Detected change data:

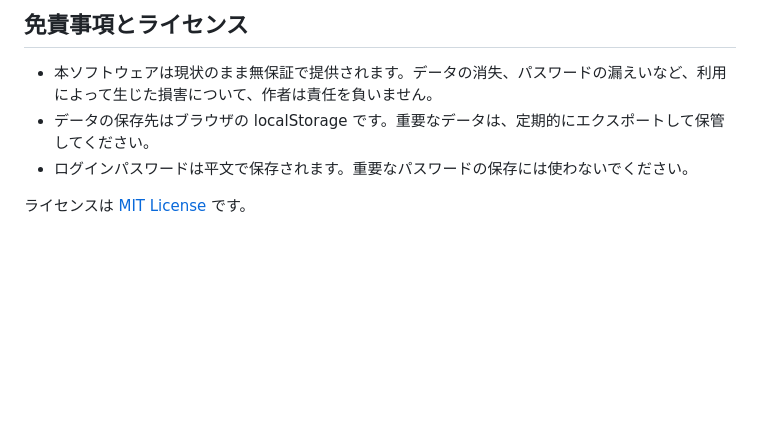
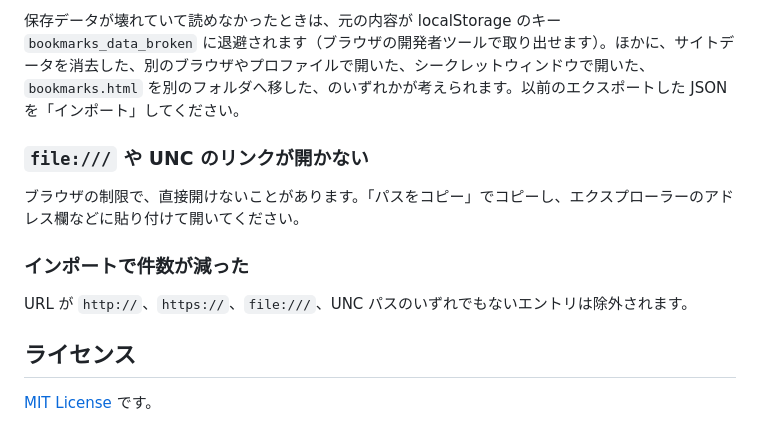
Before and after one commit to asama0101/bookmark-pins, a Markdown page: README.md, the part around one of its changes. GitHub-like rendering; blank space fills up the shorter version.

```diff
--- a/README.md
+++ b/README.md
@@ -79,8 +85,14 @@
 
-## 免責事項とライセンス
+保存データが壊れていて読めなかったときは、元の内容が localStorage のキー `bookmarks_data_broken` に退避されます（ブラウザの開発者ツールで取り出せます）。ほかに、サイトデータを消去した、別のブラウザやプロファイルで開いた、シークレットウィンドウで開いた、`bookmarks.html` を別のフォルダへ移した、のいずれかが考えられます。以前のエクスポートした JSON を「インポート」してください。
 
-- 本ソフトウェアは現状のまま無保証で提供されます。データの消失、パスワードの漏えいなど、利用によって生じた損害について、作者は責任を負いません。
-- データの保存先はブラウザの localStorage です。重要なデータは、定期的にエクスポートして保管してください。
-- ログインパスワードは平文で保存されます。重要なパスワードの保存には使わないでください。
+### `file:///` や UNC のリンクが開かない
 
-ライセンスは [MIT License](LICENSE) です。
+ブラウザの制限で、直接開けないことがあります。「パスをコピー」でコピーし、エクスプローラーのアドレス欄などに貼り付けて開いてください。
+
+### インポートで件数が減った
+
+URL が `http://`、`https://`、`file:///`、UNC パスのいずれでもないエントリは除外されます。
+
+## ライセンス
+
+[MIT License](LICENSE) です。
```
Also changed, not shown: other parts of README.md (+53 -47 lines), docs/images/usage.png.
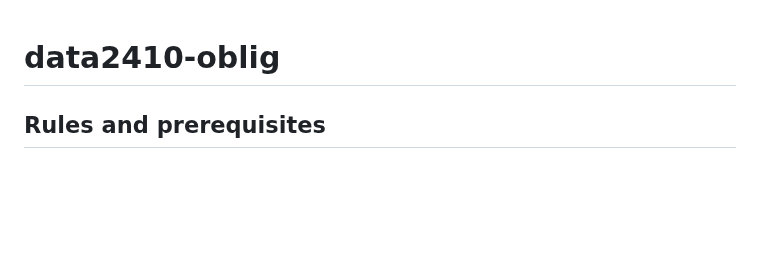
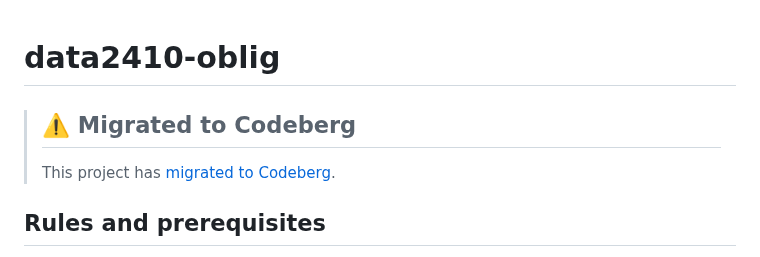
Before and after one commit to jrgn9/data2410-oblig, a Markdown page: README.md, the part around the change. Rendered like a GitHub page; blank space fills up the shorter version.

Commit message:
Add Codeberg migration

```diff
--- a/README.md
+++ b/README.md
@@ -1,4 +1,8 @@
 # data2410-oblig
+
+> ## ⚠️ Migrated to Codeberg
+>
+> This project has [migrated to Codeberg](https://codeberg.org/jrgn9/data2410-oblig).
 
 ## Rules and prerequisites
 This mandatory assignment must be completed individually. Your submission must be approved prior
```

• Assignment:
Copy out each line of the entries that holds "oblig".

• Solution to this task:
Before and after one commit to jrgn9/data2410-oblig, a Markdown page: README.md, the part around the change. Rendered like a GitHub page; blank space fills up the shorter version.
 # data2410-oblig
+> This project has [migrated to Codeberg](https://codeberg.org/jrgn9/data2410-oblig).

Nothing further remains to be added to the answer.